Years ago the organic food movement was a fringe activity. You could find organic food at a few health-food stores and farmer’s markets, but not very easily. Now almost every supermarket has an organic food section, and entire chains, like Whole Foods, are devoted to the concept. Organic food sales now comprise over 4% of total food sales in the US, doubling every 10 years or so.
Not so long ago, index funds were the province of finance professors and pension-fund consultants. The market-matching concept was a minor part of the investment landscape. Then came the evelopment of index-dependent ETFs and the growth of index-oriented mutual fund family Vanguard. Now it seems that everyone offers some kind of index-alternative.

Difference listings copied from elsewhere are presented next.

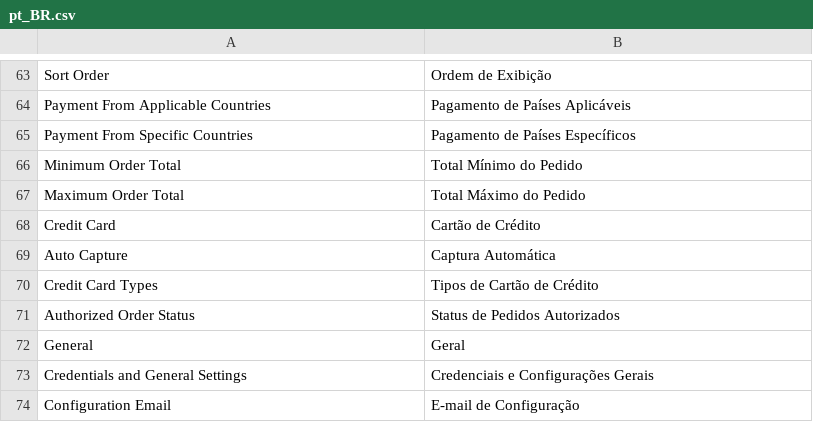
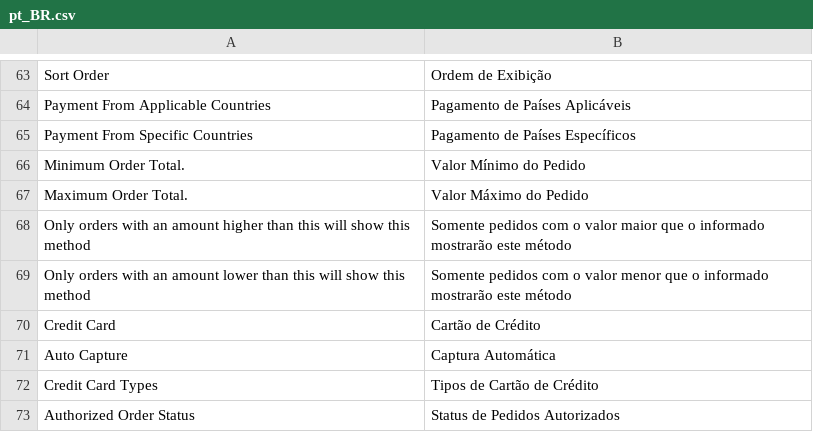
Before and after one commit to vindi/magento2-payments, a CSV file: i18n/pt_BR.csv, drawn as a sheet; only a part is shown, gaps mark what is left out; the shorter side is filled out with more unchanged rows; the diff names each change by its address in the sheet, - before the commit and + after, or states it on an @@ line.

```diff
--- a/i18n/pt_BR.csv
+++ b/i18n/pt_BR.csv
-A66: Minimum Order Total
+A66: Minimum Order Total.
-B66: Total Mínimo do Pedido
+B66: Valor Mínimo do Pedido
-A67: Maximum Order Total
+A67: Maximum Order Total.
-B67: Total Máximo do Pedido
+B67: Valor Máximo do Pedido
+row 68: Only orders with an amount higher than this will show this method | Somente pedidos com o valor maior que o informado mostrarão este método
+row 69: Only orders with an amount lower than this will show this method | Somente pedidos com o valor menor que o informado mostrarão este método
```
Also changed, not shown: i18n/en_US.csv, 9 other files.
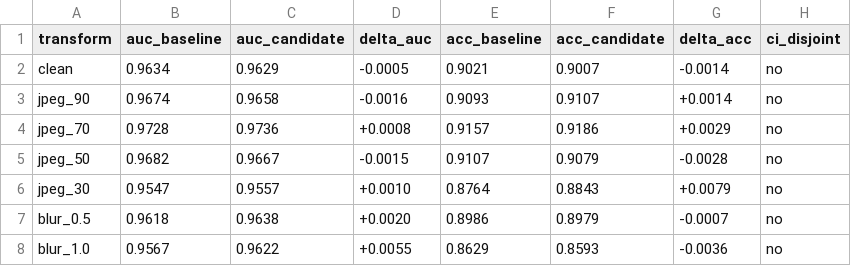
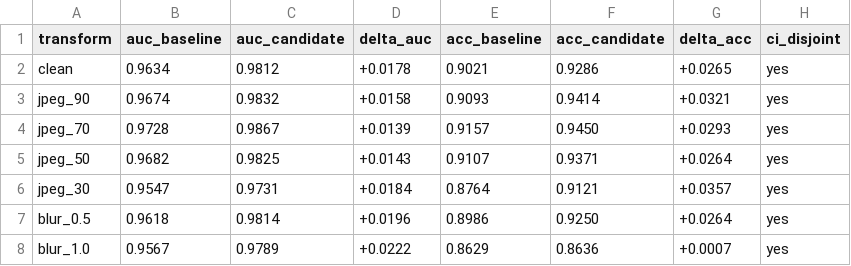
Before and after one commit to LUOaini1213/tiktok-techjam-2026-track5, a CSV file: results/ab_summary.csv, drawn as a sheet; only a part is shown; the diff covers the shown part only.

```diff
--- a/results/ab_summary.csv
+++ b/results/ab_summary.csv
@@ -1,8 +1,8 @@
 transform,auc_baseline,auc_candidate,delta_auc,acc_baseline,acc_candidate,delta_acc,ci_disjoint
-clean,0.9634,0.9629,-0.0005,0.9021,0.9007,-0.0014,no
-jpeg_90,0.9674,0.9658,-0.0016,0.9093,0.9107,+0.0014,no
-jpeg_70,0.9728,0.9736,+0.0008,0.9157,0.9186,+0.0029,no
-jpeg_50,0.9682,0.9667,-0.0015,0.9107,0.9079,-0.0028,no
-jpeg_30,0.9547,0.9557,+0.0010,0.8764,0.8843,+0.0079,no
-blur_0.5,0.9618,0.9638,+0.0020,0.8986,0.8979,-0.0007,no
-blur_1.0,0.9567,0.9622,+0.0055,0.8629,0.8593,-0.0036,no
+clean,0.9634,0.9812,+0.0178,0.9021,0.9286,+0.0265,yes
+jpeg_90,0.9674,0.9832,+0.0158,0.9093,0.9414,+0.0321,yes
+jpeg_70,0.9728,0.9867,+0.0139,0.9157,0.9450,+0.0293,yes
+jpeg_50,0.9682,0.9825,+0.0143,0.9107,0.9371,+0.0264,yes
+jpeg_30,0.9547,0.9731,+0.0184,0.8764,0.9121,+0.0357,yes
+blur_0.5,0.9618,0.9814,+0.0196,0.8986,0.9250,+0.0264,yes
+blur_1.0,0.9567,0.9789,+0.0222,0.8629,0.8636,+0.0007,yes
```
Also changed, not shown: 37 edited cells elsewhere in this file, results/demo_benchmark.csv, results/robustness_by_class.csv, 35 other files.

When niche products go mainstream they bring their own sets of problems and policy fights to the table. Regulators get involved. Some consumers and providers long for the “good old days” of obscurity and minor-player status. But you can’t go back. Once a product becomes big business, billions of dollars are at stake. Conflict is inevitable
Years ago Richard Bach wrote, “Be careful what you pray for, because you’re going to get it.” Whether it’s in the grocery aisle or a broker’s office, the world often molds itself to our expectations. We just don’t always like what we get.
Douglas R. Tengdin, CFA
Chief Investment Officer